§ **Exercise instructions**: Exact copy without images: repeat every entry as written.

§ **Records from a collection**:
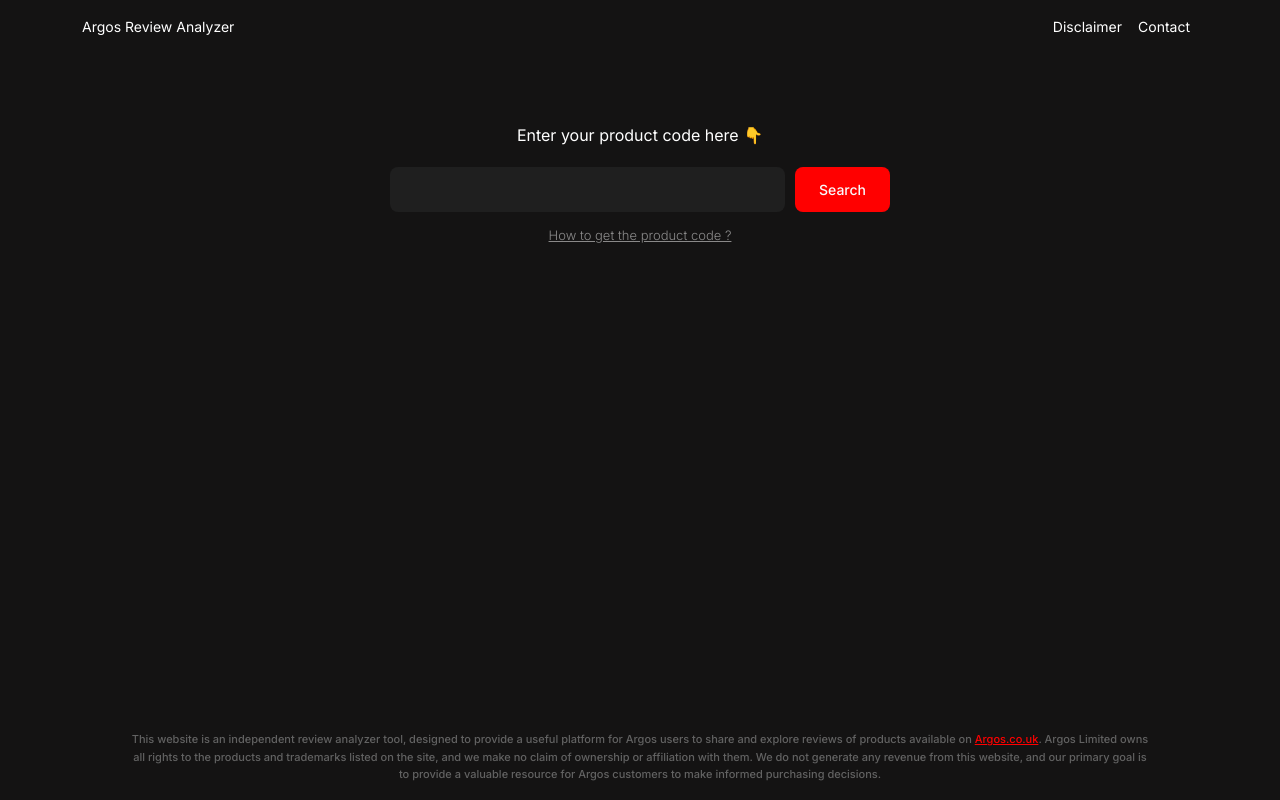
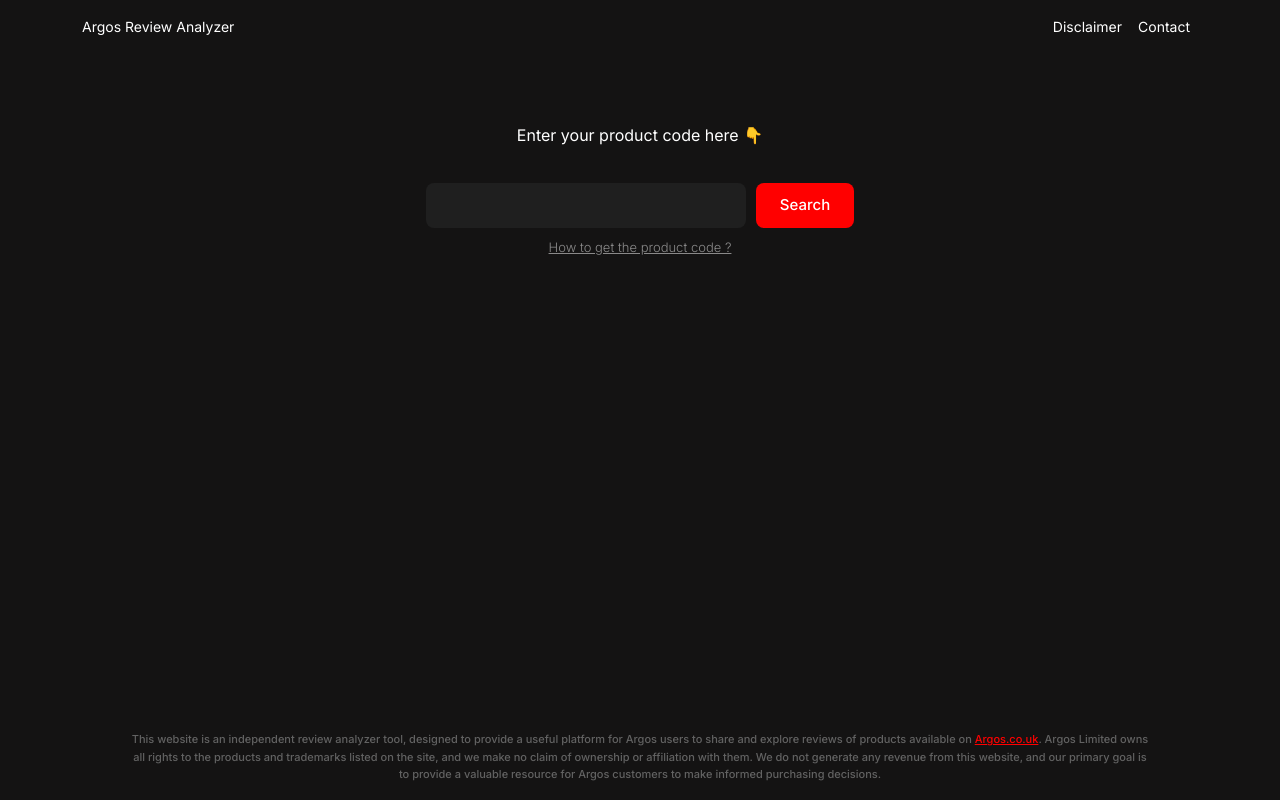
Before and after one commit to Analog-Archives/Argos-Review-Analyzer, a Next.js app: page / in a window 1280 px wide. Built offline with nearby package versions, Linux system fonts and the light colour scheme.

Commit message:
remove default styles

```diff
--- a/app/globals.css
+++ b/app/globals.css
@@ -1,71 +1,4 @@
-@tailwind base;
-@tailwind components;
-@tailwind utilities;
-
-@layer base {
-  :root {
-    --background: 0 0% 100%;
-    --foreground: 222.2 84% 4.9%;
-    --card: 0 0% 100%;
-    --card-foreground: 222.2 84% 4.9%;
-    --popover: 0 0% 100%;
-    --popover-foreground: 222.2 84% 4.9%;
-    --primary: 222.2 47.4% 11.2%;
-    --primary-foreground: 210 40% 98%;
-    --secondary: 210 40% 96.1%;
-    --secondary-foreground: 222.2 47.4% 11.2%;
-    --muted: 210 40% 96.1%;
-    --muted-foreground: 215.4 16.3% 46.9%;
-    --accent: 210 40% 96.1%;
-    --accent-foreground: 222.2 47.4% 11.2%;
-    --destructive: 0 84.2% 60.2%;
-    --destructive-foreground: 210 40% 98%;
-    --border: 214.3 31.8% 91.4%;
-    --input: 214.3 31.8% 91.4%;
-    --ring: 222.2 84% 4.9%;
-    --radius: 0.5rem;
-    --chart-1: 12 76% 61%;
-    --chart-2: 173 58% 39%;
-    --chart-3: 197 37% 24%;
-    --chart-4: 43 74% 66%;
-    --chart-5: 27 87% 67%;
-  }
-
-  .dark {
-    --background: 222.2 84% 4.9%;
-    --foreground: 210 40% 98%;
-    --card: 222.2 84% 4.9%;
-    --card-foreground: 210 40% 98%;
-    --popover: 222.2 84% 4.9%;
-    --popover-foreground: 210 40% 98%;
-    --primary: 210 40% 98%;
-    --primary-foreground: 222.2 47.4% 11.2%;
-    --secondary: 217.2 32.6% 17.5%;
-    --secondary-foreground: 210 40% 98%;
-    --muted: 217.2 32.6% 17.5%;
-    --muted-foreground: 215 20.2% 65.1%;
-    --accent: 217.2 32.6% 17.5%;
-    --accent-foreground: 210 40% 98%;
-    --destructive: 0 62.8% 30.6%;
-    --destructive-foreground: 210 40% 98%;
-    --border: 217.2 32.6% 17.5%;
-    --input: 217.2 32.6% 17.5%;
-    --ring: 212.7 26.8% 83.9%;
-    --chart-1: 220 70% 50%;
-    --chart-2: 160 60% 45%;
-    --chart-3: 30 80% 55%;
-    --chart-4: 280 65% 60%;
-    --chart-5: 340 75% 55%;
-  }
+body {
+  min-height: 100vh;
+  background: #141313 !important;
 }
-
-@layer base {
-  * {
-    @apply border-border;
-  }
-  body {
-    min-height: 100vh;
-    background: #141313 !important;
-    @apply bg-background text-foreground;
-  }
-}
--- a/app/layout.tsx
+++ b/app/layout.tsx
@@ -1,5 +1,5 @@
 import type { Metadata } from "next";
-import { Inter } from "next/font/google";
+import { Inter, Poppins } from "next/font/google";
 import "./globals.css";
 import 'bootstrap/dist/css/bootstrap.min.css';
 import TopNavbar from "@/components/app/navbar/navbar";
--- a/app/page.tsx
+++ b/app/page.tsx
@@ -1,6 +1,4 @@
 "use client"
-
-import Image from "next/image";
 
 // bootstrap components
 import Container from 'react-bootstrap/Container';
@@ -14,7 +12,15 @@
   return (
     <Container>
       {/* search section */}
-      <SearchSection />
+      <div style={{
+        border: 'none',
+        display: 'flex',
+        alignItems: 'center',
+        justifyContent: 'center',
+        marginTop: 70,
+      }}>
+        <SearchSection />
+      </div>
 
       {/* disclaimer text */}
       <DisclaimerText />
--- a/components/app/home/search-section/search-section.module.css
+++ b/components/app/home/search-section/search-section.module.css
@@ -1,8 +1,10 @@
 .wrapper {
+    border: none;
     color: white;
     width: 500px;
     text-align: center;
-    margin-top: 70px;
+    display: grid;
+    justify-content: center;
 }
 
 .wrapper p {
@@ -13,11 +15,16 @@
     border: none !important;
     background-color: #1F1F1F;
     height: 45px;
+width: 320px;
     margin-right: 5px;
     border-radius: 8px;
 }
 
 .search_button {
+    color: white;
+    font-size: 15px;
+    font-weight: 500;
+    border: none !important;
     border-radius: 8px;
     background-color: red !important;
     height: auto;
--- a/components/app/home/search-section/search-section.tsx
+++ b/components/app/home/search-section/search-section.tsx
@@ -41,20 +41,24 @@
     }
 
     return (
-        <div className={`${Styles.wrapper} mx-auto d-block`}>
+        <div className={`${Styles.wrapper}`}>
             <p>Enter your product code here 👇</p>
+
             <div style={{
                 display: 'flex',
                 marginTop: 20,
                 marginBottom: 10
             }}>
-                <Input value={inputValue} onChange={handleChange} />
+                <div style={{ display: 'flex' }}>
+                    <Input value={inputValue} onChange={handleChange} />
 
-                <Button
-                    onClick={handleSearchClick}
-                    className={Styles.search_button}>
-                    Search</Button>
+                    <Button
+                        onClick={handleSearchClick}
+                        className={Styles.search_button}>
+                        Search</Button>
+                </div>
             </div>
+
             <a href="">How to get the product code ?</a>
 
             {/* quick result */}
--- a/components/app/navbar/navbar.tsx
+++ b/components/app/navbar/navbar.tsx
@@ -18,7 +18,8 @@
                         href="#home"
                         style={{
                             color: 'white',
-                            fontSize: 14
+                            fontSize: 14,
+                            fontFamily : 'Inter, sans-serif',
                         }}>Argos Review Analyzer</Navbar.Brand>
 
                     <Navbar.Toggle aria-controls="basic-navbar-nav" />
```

§ **Task output**:
Before and after one commit to Analog-Archives/Argos-Review-Analyzer, a Next.js app: page / in a window 1280 px wide. Built offline with nearby package versions, Linux system fonts and the light colour scheme.

Commit message:
remove default styles

```diff
--- a/app/globals.css
+++ b/app/globals.css
@@ -1,71 +1,4 @@
-@tailwind base;
-@tailwind components;
-@tailwind utilities;
-
-@layer base {
-  :root {
-    --background: 0 0% 100%;
-    --foreground: 222.2 84% 4.9%;
-    --card: 0 0% 100%;
-    --card-foreground: 222.2 84% 4.9%;
-    --popover: 0 0% 100%;
-    --popover-foreground: 222.2 84% 4.9%;
-    --primary: 222.2 47.4% 11.2%;
-    --primary-foreground: 210 40% 98%;
-    --secondary: 210 40% 96.1%;
-    --secondary-foreground: 222.2 47.4% 11.2%;
-    --muted: 210 40% 96.1%;
-    --muted-foreground: 215.4 16.3% 46.9%;
-    --accent: 210 40% 96.1%;
-    --accent-foreground: 222.2 47.4% 11.2%;
-    --destructive: 0 84.2% 60.2%;
-    --destructive-foreground: 210 40% 98%;
-    --border: 214.3 31.8% 91.4%;
-    --input: 214.3 31.8% 91.4%;
-    --ring: 222.2 84% 4.9%;
-    --radius: 0.5rem;
-    --chart-1: 12 76% 61%;
-    --chart-2: 173 58% 39%;
-    --chart-3: 197 37% 24%;
-    --chart-4: 43 74% 66%;
-    --chart-5: 27 87% 67%;
-  }
-
-  .dark {
-    --background: 222.2 84% 4.9%;
-    --foreground: 210 40% 98%;
-    --card: 222.2 84% 4.9%;
-    --card-foreground: 210 40% 98%;
-    --popover: 222.2 84% 4.9%;
-    --popover-foreground: 210 40% 98%;
-    --primary: 210 40% 98%;
-    --primary-foreground: 222.2 47.4% 11.2%;
-    --secondary: 217.2 32.6% 17.5%;
-    --secondary-foreground: 210 40% 98%;
-    --muted: 217.2 32.6% 17.5%;
-    --muted-foreground: 215 20.2% 65.1%;
-    --accent: 217.2 32.6% 17.5%;
-    --accent-foreground: 210 40% 98%;
-    --destructive: 0 62.8% 30.6%;
-    --destructive-foreground: 210 40% 98%;
-    --border: 217.2 32.6% 17.5%;
-    --input: 217.2 32.6% 17.5%;
-    --ring: 212.7 26.8% 83.9%;
-    --chart-1: 220 70% 50%;
-    --chart-2: 160 60% 45%;
-    --chart-3: 30 80% 55%;
-    --chart-4: 280 65% 60%;
-    --chart-5: 340 75% 55%;
-  }
+body {
+  min-height: 100vh;
+  background: #141313 !important;
 }
-
-@layer base {
-  * {
-    @apply border-border;
-  }
-  body {
-    min-height: 100vh;
-    background: #141313 !important;
-    @apply bg-background text-foreground;
-  }
-}
--- a/app/layout.tsx
+++ b/app/layout.tsx
@@ -1,5 +1,5 @@
 import type { Metadata } from "next";
-import { Inter } from "next/font/google";
+import { Inter, Poppins } from "next/font/google";
 import "./globals.css";
 import 'bootstrap/dist/css/bootstrap.min.css';
 import TopNavbar from "@/components/app/navbar/navbar";
--- a/app/page.tsx
+++ b/app/page.tsx
@@ -1,6 +1,4 @@
 "use client"
-
-import Image from "next/image";
 
 // bootstrap components
 import Container from 'react-bootstrap/Container';
@@ -14,7 +12,15 @@
   return (
     <Container>
       {/* search section */}
-      <SearchSection />
+      <div style={{
+        border: 'none',
+        display: 'flex',
+        alignItems: 'center',
+        justifyContent: 'center',
+        marginTop: 70,
+      }}>
+        <SearchSection />
+      </div>
 
       {/* disclaimer text */}
       <DisclaimerText />
--- a/components/app/home/search-section/search-section.module.css
+++ b/components/app/home/search-section/search-section.module.css
@@ -1,8 +1,10 @@
 .wrapper {
+    border: none;
     color: white;
     width: 500px;
     text-align: center;
-    margin-top: 70px;
+    display: grid;
+    justify-content: center;
 }
 
 .wrapper p {
@@ -13,11 +15,16 @@
     border: none !important;
     background-color: #1F1F1F;
     height: 45px;
+width: 320px;
     margin-right: 5px;
     border-radius: 8px;
 }
 
 .search_button {
+    color: white;
+    font-size: 15px;
+    font-weight: 500;
+    border: none !important;
     border-radius: 8px;
     background-color: red !important;
     height: auto;
--- a/components/app/home/search-section/search-section.tsx
+++ b/components/app/home/search-section/search-section.tsx
@@ -41,20 +41,24 @@
     }
 
     return (
-        <div className={`${Styles.wrapper} mx-auto d-block`}>
+        <div className={`${Styles.wrapper}`}>
             <p>Enter your product code here 👇</p>
+
             <div style={{
                 display: 'flex',
                 marginTop: 20,
                 marginBottom: 10
             }}>
-                <Input value={inputValue} onChange={handleChange} />
+                <div style={{ display: 'flex' }}>
+                    <Input value={inputValue} onChange={handleChange} />
 
-                <Button
-                    onClick={handleSearchClick}
-                    className={Styles.search_button}>
-                    Search</Button>
+                    <Button
+                        onClick={handleSearchClick}
+                        className={Styles.search_button}>
+                        Search</Button>
+                </div>
             </div>
+
             <a href="">How to get the product code ?</a>
 
             {/* quick result */}
--- a/components/app/navbar/navbar.tsx
+++ b/components/app/navbar/navbar.tsx
@@ -18,7 +18,8 @@
                         href="#home"
                         style={{
                             color: 'white',
-                            fontSize: 14
+                            fontSize: 14,
+                            fontFamily : 'Inter, sans-serif',
                         }}>Argos Review Analyzer</Navbar.Brand>
 
                     <Navbar.Toggle aria-controls="basic-navbar-nav" />
```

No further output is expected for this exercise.